* **TO DO**
All records below must be retyped exactly.

* **RECORDED INFORMATION**
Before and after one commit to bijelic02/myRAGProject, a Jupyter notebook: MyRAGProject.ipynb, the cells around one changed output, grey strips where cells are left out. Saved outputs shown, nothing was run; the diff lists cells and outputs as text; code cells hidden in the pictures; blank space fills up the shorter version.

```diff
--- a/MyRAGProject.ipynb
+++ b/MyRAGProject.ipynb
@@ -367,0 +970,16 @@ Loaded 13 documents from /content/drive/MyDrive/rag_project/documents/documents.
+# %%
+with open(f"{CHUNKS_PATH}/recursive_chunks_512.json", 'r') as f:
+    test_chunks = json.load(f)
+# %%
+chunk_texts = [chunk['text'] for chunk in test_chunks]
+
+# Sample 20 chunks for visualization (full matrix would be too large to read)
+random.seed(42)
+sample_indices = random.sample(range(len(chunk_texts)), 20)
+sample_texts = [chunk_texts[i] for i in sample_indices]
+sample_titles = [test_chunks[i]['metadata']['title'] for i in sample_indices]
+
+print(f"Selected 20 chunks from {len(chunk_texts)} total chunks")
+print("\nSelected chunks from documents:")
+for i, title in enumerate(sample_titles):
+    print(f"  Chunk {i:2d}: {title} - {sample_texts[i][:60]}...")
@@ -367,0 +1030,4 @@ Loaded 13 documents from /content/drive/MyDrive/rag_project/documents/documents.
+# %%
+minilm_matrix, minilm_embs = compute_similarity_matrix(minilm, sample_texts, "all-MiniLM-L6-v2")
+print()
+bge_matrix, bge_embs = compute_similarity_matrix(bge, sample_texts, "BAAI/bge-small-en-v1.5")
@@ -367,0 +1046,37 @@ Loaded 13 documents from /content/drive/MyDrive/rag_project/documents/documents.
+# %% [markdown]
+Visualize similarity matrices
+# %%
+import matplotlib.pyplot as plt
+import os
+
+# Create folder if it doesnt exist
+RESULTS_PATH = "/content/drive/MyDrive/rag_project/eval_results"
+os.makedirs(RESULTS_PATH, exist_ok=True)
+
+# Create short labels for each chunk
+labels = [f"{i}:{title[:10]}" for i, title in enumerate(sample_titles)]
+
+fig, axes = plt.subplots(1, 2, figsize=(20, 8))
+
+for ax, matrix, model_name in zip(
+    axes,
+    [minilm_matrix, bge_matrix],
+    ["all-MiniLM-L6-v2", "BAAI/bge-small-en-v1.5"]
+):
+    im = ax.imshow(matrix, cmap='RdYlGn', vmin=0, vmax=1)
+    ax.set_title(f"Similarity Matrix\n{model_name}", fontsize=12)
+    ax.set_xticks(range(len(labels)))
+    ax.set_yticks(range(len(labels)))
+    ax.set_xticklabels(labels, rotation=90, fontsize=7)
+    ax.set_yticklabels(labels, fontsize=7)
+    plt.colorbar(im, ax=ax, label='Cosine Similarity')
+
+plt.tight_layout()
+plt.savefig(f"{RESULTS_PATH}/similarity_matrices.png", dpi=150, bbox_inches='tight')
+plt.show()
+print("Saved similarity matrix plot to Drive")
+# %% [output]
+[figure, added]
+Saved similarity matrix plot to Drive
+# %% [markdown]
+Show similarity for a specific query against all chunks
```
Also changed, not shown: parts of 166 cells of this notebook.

* **YOUR SOLUTION**
Before and after one commit to bijelic02/myRAGProject, a Jupyter notebook: MyRAGProject.ipynb, the cells around one changed output, grey strips where cells are left out. Saved outputs shown, nothing was run; the diff lists cells and outputs as text; code cells hidden in the pictures; blank space fills up the shorter version.

```diff
--- a/MyRAGProject.ipynb
+++ b/MyRAGProject.ipynb
@@ -367,0 +970,16 @@ Loaded 13 documents from /content/drive/MyDrive/rag_project/documents/documents.
+# %%
+with open(f"{CHUNKS_PATH}/recursive_chunks_512.json", 'r') as f:
+    test_chunks = json.load(f)
+# %%
+chunk_texts = [chunk['text'] for chunk in test_chunks]
+
+# Sample 20 chunks for visualization (full matrix would be too large to read)
+random.seed(42)
+sample_indices = random.sample(range(len(chunk_texts)), 20)
+sample_texts = [chunk_texts[i] for i in sample_indices]
+sample_titles = [test_chunks[i]['metadata']['title'] for i in sample_indices]
+
+print(f"Selected 20 chunks from {len(chunk_texts)} total chunks")
+print("\nSelected chunks from documents:")
+for i, title in enumerate(sample_titles):
+    print(f"  Chunk {i:2d}: {title} - {sample_texts[i][:60]}...")
@@ -367,0 +1030,4 @@ Loaded 13 documents from /content/drive/MyDrive/rag_project/documents/documents.
+# %%
+minilm_matrix, minilm_embs = compute_similarity_matrix(minilm, sample_texts, "all-MiniLM-L6-v2")
+print()
+bge_matrix, bge_embs = compute_similarity_matrix(bge, sample_texts, "BAAI/bge-small-en-v1.5")
@@ -367,0 +1046,37 @@ Loaded 13 documents from /content/drive/MyDrive/rag_project/documents/documents.
+# %% [markdown]
+Visualize similarity matrices
+# %%
+import matplotlib.pyplot as plt
+import os
+
+# Create folder if it doesnt exist
+RESULTS_PATH = "/content/drive/MyDrive/rag_project/eval_results"
+os.makedirs(RESULTS_PATH, exist_ok=True)
+
+# Create short labels for each chunk
+labels = [f"{i}:{title[:10]}" for i, title in enumerate(sample_titles)]
+
+fig, axes = plt.subplots(1, 2, figsize=(20, 8))
+
+for ax, matrix, model_name in zip(
+    axes,
+    [minilm_matrix, bge_matrix],
+    ["all-MiniLM-L6-v2", "BAAI/bge-small-en-v1.5"]
+):
+    im = ax.imshow(matrix, cmap='RdYlGn', vmin=0, vmax=1)
+    ax.set_title(f"Similarity Matrix\n{model_name}", fontsize=12)
+    ax.set_xticks(range(len(labels)))
+    ax.set_yticks(range(len(labels)))
+    ax.set_xticklabels(labels, rotation=90, fontsize=7)
+    ax.set_yticklabels(labels, fontsize=7)
+    plt.colorbar(im, ax=ax, label='Cosine Similarity')
+
+plt.tight_layout()
+plt.savefig(f"{RESULTS_PATH}/similarity_matrices.png", dpi=150, bbox_inches='tight')
+plt.show()
+print("Saved similarity matrix plot to Drive")
+# %% [output]
+[figure, added]
+Saved similarity matrix plot to Drive
+# %% [markdown]
+Show similarity for a specific query against all chunks
```
Also changed, not shown: parts of 166 cells of this notebook.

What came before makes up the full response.